The range of incontinence goes from a little dripping after urination to having total inability to control any urine flow. In my personal experience of having just a little dripping, pads worked well. I found that I needed to use them for almost three years after surgery. As time went on I was able to gain more control and so I was able to alter the thickness of the pad. Eventually I stopped needing to use pads. Using pads was no big deal. It was easy, nobody had any idea that I needed them and in the situation where I had sudden urges (i.e. key syndrome – when I put my key into the front door I often developed sudden, uncontrollable urges) the pad helped until I could make my way to the toilet.

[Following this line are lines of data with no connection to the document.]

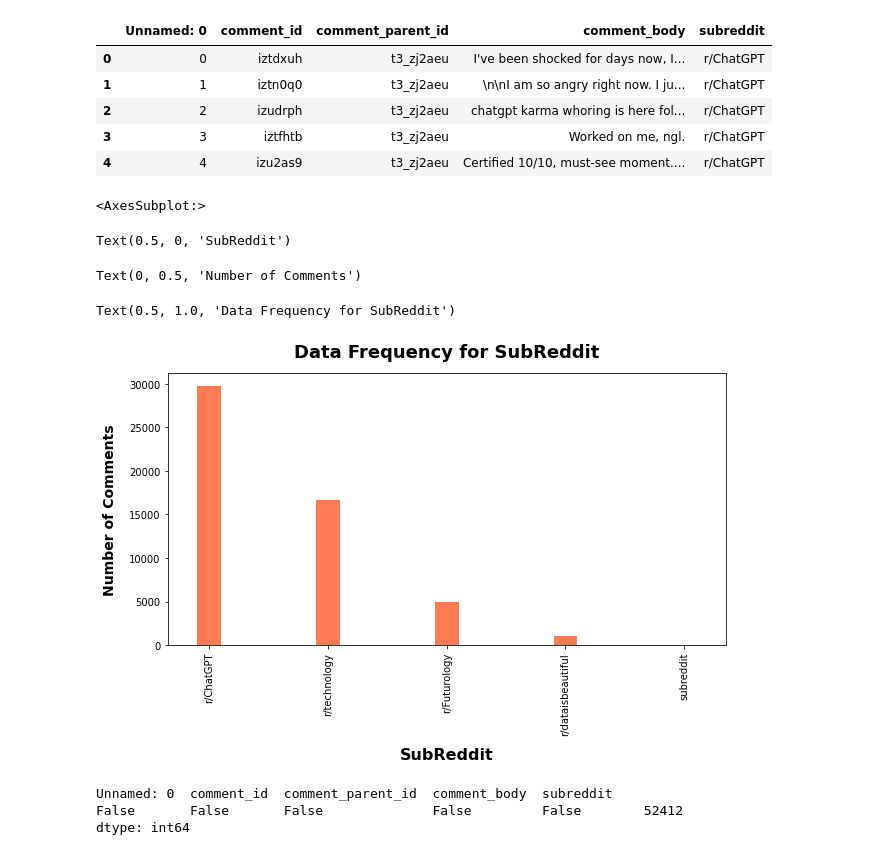
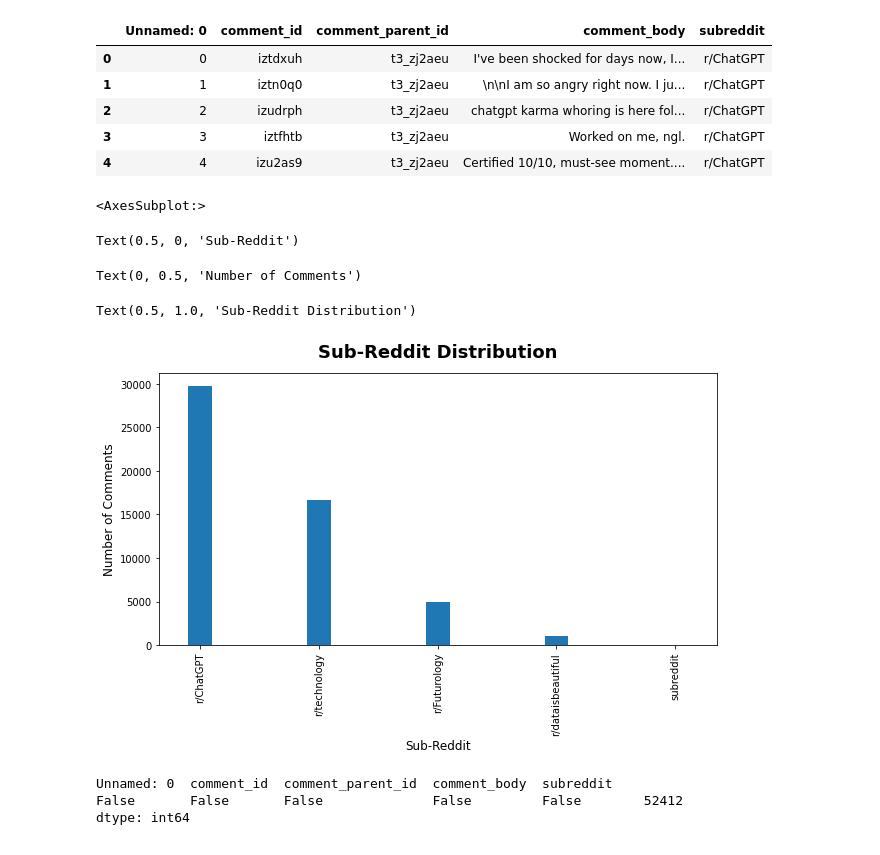
Before and after one commit to ewang97/ChatGPT-Reddit-Comment-Analysis, a Jupyter notebook: visualization.ipynb, the cells around one changed output. Drawn from its saved outputs; the diff is of its cells as text; code cells hidden in the pictures.

```diff
--- a/visualization.ipynb
+++ b/visualization.ipynb
@@ -45,19 +47,19 @@ df.head()
 | 3 | 3 | iztfhtb | t3_zj2aeu | Worked on me, ngl. | r/ChatGPT |
 | 4 | 4 | izu2as9 | t3_zj2aeu | Certified 10/10, must-see moment.... | r/ChatGPT |
 # %%
-df['subreddit'].value_counts().sort_values(ascending = False).plot(kind='bar', figsize=(10,5), width=0.2, color="#FF7B54")
+df['subreddit'].value_counts().sort_values(ascending = False).plot(kind='bar', figsize=(10,5), width=0.2)
 
-plt.xlabel("SubReddit", fontsize=16, fontweight="semibold", labelpad=12)
-plt.ylabel("Number of Comments", fontsize=14, fontweight="semibold", labelpad=12)
-plt.title("Data Frequency for SubReddit", fontsize=18,pad=16, fontweight="bold")
+plt.xlabel("Sub-Reddit", fontsize=12)
+plt.ylabel("Number of Comments", fontsize=12)
+plt.title("Sub-Reddit Distribution", fontsize=18,pad=16, fontweight="bold")
 
 plt.show()
 # %% [output]
 <AxesSubplot:>
-Text(0.5, 0, 'SubReddit')
+Text(0.5, 0, 'Sub-Reddit')
 Text(0, 0.5, 'Number of Comments')
-Text(0.5, 1.0, 'Data Frequency for SubReddit')
+Text(0.5, 1.0, 'Sub-Reddit Distribution')
-[figure, old version]
+[figure, new version]
 # %%
 #Check for/Remove NULL values
 df.dropna(inplace=True)
```
Also changed, not shown: parts of 9 cells of this notebook, 2 other files.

Those of us who do not recover urine control are forced to use “adult diapers,” or as the industry refers to them “absorbent underwear.” There should be no embarrassment in purchasing them, but unfortunately, many of us do experience some embarrassment at the checkout counter. Sorry, I have no suggestion on how to deal with this embarrassment. All I can say is that the adult incontinence market currently runs around $1.2 billion annually in North America, so you are not alone.

The small glimmer of positive news lies within the history of the development of the design of the absorbent underwear. In the 1980s Kimberly-Clark’s answer to the inconstancy issue was a product branded “Depend” which was always an all white item that only resembled an adult diaper. In the 1990s they started to market what they called “unisex underwear”. They were pretty much the same, simply a no frills adult diapers.

According to industry sources, Kimberly-Clark is planning to market a new version of their “absorbent adult underwear.” The new product line, which is supposed to be gender specific, is scheduled to be available at the retail level this spring. The men’s versions will have a blue waistband (maybe for prostate cancer?) and come with narrower leg openings than for the female version. Perhaps this will solve one of the more common complaints that many men voice about the current version of adult absorbent underwear, which is that the used stuffing tends to fall out through the leg openings.

According to the American Urological Association, other than prostate cancer treatments, incontinence can be caused by such things as infections, pelvic muscle weakness, as well as other diseases and side effects from some medications. Symptoms form many causes, including prostate cancer treatment, can often be improved with fluid management, bladder training and pelvic exercises. Medication and surgery may also work in some cases.

Incontinence should not be considered a normal part of aging,” says Tomas Griebling, Vice Chairman of the Department of Urology and associate professor at the Landon Center on Aging at the University of Kansas. He points out that “Not everyone becomes incontinent. We see many frail elderly patients who don’t have bladder problems.”

If you do have inconstancy issues speak with your doctor to be sure it comes from the prostate cancer treatments and not some other underlying condition. No matter what the cause, there are potential treatments available to help you relief the problem. Don’t forget to ask about these treatments.

Joel T Nowak MA, MSW